Data in this exercise section start

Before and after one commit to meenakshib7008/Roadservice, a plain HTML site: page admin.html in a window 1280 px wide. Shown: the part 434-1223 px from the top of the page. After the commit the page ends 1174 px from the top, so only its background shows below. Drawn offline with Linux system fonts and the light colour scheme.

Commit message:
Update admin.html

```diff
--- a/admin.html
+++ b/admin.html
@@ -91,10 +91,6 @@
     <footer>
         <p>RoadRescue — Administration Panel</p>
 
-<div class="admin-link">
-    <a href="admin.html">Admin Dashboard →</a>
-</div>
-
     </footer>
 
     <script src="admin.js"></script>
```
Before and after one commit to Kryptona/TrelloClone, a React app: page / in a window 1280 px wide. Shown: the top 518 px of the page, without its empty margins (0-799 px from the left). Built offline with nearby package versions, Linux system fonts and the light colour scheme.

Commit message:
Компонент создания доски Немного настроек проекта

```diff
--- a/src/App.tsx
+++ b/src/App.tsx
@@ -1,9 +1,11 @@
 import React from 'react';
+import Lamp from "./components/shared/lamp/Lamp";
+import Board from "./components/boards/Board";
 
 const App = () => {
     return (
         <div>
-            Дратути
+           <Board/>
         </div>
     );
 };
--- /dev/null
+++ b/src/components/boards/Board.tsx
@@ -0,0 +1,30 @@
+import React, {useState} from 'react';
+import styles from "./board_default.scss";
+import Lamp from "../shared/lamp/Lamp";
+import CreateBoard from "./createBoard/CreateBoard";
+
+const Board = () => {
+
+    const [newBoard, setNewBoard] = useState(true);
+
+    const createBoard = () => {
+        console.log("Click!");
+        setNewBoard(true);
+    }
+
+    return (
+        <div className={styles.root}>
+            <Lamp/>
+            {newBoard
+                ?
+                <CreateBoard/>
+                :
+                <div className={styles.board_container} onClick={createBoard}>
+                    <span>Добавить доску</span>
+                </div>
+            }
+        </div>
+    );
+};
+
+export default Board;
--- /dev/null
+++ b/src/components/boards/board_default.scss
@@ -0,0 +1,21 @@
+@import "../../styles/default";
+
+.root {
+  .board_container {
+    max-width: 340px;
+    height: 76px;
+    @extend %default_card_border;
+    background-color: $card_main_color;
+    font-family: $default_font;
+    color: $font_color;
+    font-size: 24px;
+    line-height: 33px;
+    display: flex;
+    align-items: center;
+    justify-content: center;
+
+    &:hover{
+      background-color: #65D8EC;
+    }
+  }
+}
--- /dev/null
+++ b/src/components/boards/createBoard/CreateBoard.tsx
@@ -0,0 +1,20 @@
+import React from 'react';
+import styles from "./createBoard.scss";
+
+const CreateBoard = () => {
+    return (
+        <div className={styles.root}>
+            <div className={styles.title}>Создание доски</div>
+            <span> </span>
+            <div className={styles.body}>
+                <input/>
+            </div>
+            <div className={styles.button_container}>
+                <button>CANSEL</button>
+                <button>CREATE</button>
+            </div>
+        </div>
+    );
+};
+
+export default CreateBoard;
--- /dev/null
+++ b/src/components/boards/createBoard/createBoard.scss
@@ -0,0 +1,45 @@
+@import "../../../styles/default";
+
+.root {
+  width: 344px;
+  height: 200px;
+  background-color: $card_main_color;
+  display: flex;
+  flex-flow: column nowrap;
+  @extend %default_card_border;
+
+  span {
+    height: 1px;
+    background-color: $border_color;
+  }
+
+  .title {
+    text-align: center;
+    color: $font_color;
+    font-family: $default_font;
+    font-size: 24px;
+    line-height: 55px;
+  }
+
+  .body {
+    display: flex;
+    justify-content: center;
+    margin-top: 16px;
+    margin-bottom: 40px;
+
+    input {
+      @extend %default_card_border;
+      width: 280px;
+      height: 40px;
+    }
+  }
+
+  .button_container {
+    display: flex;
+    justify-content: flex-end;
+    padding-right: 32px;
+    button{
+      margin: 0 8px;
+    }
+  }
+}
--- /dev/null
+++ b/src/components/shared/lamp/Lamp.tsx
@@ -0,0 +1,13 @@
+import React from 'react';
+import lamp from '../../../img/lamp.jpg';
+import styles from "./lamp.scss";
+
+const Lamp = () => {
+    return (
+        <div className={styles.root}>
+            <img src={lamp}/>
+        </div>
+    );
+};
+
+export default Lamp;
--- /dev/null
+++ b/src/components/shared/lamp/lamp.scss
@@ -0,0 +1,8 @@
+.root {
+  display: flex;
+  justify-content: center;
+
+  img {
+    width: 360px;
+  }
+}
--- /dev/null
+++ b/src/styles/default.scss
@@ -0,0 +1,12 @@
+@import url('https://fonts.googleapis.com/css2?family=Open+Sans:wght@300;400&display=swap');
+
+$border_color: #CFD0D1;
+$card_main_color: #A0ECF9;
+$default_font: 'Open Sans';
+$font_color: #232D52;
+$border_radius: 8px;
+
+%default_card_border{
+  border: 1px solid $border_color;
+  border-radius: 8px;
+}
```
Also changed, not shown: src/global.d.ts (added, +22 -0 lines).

Data in this exercise section end

● **Try it**
A complete, exact copy of the material is required.

● **Answer section**
Before and after one commit to meenakshib7008/Roadservice, a plain HTML site: page admin.html in a window 1280 px wide. Shown: the part 434-1223 px from the top of the page. After the commit the page ends 1174 px from the top, so only its background shows below. Drawn offline with Linux system fonts and the light colour scheme.

Commit message:
Update admin.html

```diff
--- a/admin.html
+++ b/admin.html
@@ -91,10 +91,6 @@
     <footer>
         <p>RoadRescue — Administration Panel</p>
 
-<div class="admin-link">
-    <a href="admin.html">Admin Dashboard →</a>
-</div>
-
     </footer>
 
     <script src="admin.js"></script>
```
Before and after one commit to Kryptona/TrelloClone, a React app: page / in a window 1280 px wide. Shown: the top 518 px of the page, without its empty margins (0-799 px from the left). Built offline with nearby package versions, Linux system fonts and the light colour scheme.

Commit message:
Компонент создания доски Немного настроек проекта

```diff
--- a/src/App.tsx
+++ b/src/App.tsx
@@ -1,9 +1,11 @@
 import React from 'react';
+import Lamp from "./components/shared/lamp/Lamp";
+import Board from "./components/boards/Board";
 
 const App = () => {
     return (
         <div>
-            Дратути
+           <Board/>
         </div>
     );
 };
--- /dev/null
+++ b/src/components/boards/Board.tsx
@@ -0,0 +1,30 @@
+import React, {useState} from 'react';
+import styles from "./board_default.scss";
+import Lamp from "../shared/lamp/Lamp";
+import CreateBoard from "./createBoard/CreateBoard";
+
+const Board = () => {
+
+    const [newBoard, setNewBoard] = useState(true);
+
+    const createBoard = () => {
+        console.log("Click!");
+        setNewBoard(true);
+    }
+
+    return (
+        <div className={styles.root}>
+            <Lamp/>
+            {newBoard
+                ?
+                <CreateBoard/>
+                :
+                <div className={styles.board_container} onClick={createBoard}>
+                    <span>Добавить доску</span>
+                </div>
+            }
+        </div>
+    );
+};
+
+export default Board;
--- /dev/null
+++ b/src/components/boards/board_default.scss
@@ -0,0 +1,21 @@
+@import "../../styles/default";
+
+.root {
+  .board_container {
+    max-width: 340px;
+    height: 76px;
+    @extend %default_card_border;
+    background-color: $card_main_color;
+    font-family: $default_font;
+    color: $font_color;
+    font-size: 24px;
+    line-height: 33px;
+    display: flex;
+    align-items: center;
+    justify-content: center;
+
+    &:hover{
+      background-color: #65D8EC;
+    }
+  }
+}
--- /dev/null
+++ b/src/components/boards/createBoard/CreateBoard.tsx
@@ -0,0 +1,20 @@
+import React from 'react';
+import styles from "./createBoard.scss";
+
+const CreateBoard = () => {
+    return (
+        <div className={styles.root}>
+            <div className={styles.title}>Создание доски</div>
+            <span> </span>
+            <div className={styles.body}>
+                <input/>
+            </div>
+            <div className={styles.button_container}>
+                <button>CANSEL</button>
+                <button>CREATE</button>
+            </div>
+        </div>
+    );
+};
+
+export default CreateBoard;
--- /dev/null
+++ b/src/components/boards/createBoard/createBoard.scss
@@ -0,0 +1,45 @@
+@import "../../../styles/default";
+
+.root {
+  width: 344px;
+  height: 200px;
+  background-color: $card_main_color;
+  display: flex;
+  flex-flow: column nowrap;
+  @extend %default_card_border;
+
+  span {
+    height: 1px;
+    background-color: $border_color;
+  }
+
+  .title {
+    text-align: center;
+    color: $font_color;
+    font-family: $default_font;
+    font-size: 24px;
+    line-height: 55px;
+  }
+
+  .body {
+    display: flex;
+    justify-content: center;
+    margin-top: 16px;
+    margin-bottom: 40px;
+
+    input {
+      @extend %default_card_border;
+      width: 280px;
+      height: 40px;
+    }
+  }
+
+  .button_container {
+    display: flex;
+    justify-content: flex-end;
+    padding-right: 32px;
+    button{
+      margin: 0 8px;
+    }
+  }
+}
--- /dev/null
+++ b/src/components/shared/lamp/Lamp.tsx
@@ -0,0 +1,13 @@
+import React from 'react';
+import lamp from '../../../img/lamp.jpg';
+import styles from "./lamp.scss";
+
+const Lamp = () => {
+    return (
+        <div className={styles.root}>
+            <img src={lamp}/>
+        </div>
+    );
+};
+
+export default Lamp;
--- /dev/null
+++ b/src/components/shared/lamp/lamp.scss
@@ -0,0 +1,8 @@
+.root {
+  display: flex;
+  justify-content: center;
+
+  img {
+    width: 360px;
+  }
+}
--- /dev/null
+++ b/src/styles/default.scss
@@ -0,0 +1,12 @@
+@import url('https://fonts.googleapis.com/css2?family=Open+Sans:wght@300;400&display=swap');
+
+$border_color: #CFD0D1;
+$card_main_color: #A0ECF9;
+$default_font: 'Open Sans';
+$font_color: #232D52;
+$border_radius: 8px;
+
+%default_card_border{
+  border: 1px solid $border_color;
+  border-radius: 8px;
+}
```
Also changed, not shown: src/global.d.ts (added, +22 -0 lines).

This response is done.